Keep it civil, candidates

John Edwards is starting to look downright appealing.

The former North Carolina senator appeared bemused during a televised debate Monday night at being overlooked while Hillary Clinton and Barack Obama went at each other, attacking one another's voting records and professional backgrounds.

"There's a third person in this debate," Edwards joked at one point. On Tuesday, he described himself as representing "the grown-up wing of the Democratic Party."

Edwards has a point. The unseemly bickering between the front-runners did little to endear either one to the voters they must attract if they are to win the nomination or the presidency.

On policy matters, Clinton and Obama differ very little. So their attempts to separate themselves from the other candidate go to matters of experience and qualifications to hold the office.

In doing so, they risk alienating the very voters they seek to persuade. Voters don't want to see the political equivalent of mud wrestling; they want discussions of the issues.

That reality was highlighted in several reader comments posted on the CNN Web site under an account of the debate. Several comments indicated the poster had been leaning toward Clinton or Obama, but had decided to vote for Edwards.

Clinton and Obama should take a lesson from that reaction, as well as from their fellow candidates in the Republican field.

The Republicans, for the most part, have managed to stick to the issues rather than issue personal attacks. Of course, that may be because the GOP hopefuls represent a wide range of positions on several issues, in contrast to the more cohesive Democrats.

In any case, the eruption of bitter sniping on national television does not bode well for the election year still ahead.

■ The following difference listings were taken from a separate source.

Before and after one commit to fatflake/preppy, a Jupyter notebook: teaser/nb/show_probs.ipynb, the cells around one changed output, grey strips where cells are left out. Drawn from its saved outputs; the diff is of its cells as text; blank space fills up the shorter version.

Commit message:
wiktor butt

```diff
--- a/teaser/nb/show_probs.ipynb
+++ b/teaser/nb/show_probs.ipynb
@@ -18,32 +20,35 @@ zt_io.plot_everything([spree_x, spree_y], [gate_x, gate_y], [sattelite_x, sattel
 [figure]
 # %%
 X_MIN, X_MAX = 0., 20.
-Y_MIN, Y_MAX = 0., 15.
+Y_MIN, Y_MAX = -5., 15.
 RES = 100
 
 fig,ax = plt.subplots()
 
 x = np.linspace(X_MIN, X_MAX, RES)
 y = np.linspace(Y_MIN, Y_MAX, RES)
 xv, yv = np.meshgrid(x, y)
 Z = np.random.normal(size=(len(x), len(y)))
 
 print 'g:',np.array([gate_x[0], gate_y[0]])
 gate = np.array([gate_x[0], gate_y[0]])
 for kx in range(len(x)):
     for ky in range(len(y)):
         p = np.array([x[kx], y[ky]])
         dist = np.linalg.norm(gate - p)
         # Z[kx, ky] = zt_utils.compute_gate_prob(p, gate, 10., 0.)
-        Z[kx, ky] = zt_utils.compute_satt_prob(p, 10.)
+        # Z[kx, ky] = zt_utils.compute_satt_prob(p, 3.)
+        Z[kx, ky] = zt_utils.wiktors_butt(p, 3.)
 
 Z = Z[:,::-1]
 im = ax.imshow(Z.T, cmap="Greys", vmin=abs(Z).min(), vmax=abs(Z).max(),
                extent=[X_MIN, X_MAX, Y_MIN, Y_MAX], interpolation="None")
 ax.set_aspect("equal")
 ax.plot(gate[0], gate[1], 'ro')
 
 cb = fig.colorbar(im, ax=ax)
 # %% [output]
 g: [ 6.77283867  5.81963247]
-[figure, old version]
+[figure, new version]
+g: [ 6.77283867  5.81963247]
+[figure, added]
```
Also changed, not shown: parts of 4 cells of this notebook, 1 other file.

November is a long way off, and voters will be weary of the campaign soon enough without having to endure the kind of angry sparring on display Monday.

Share This Story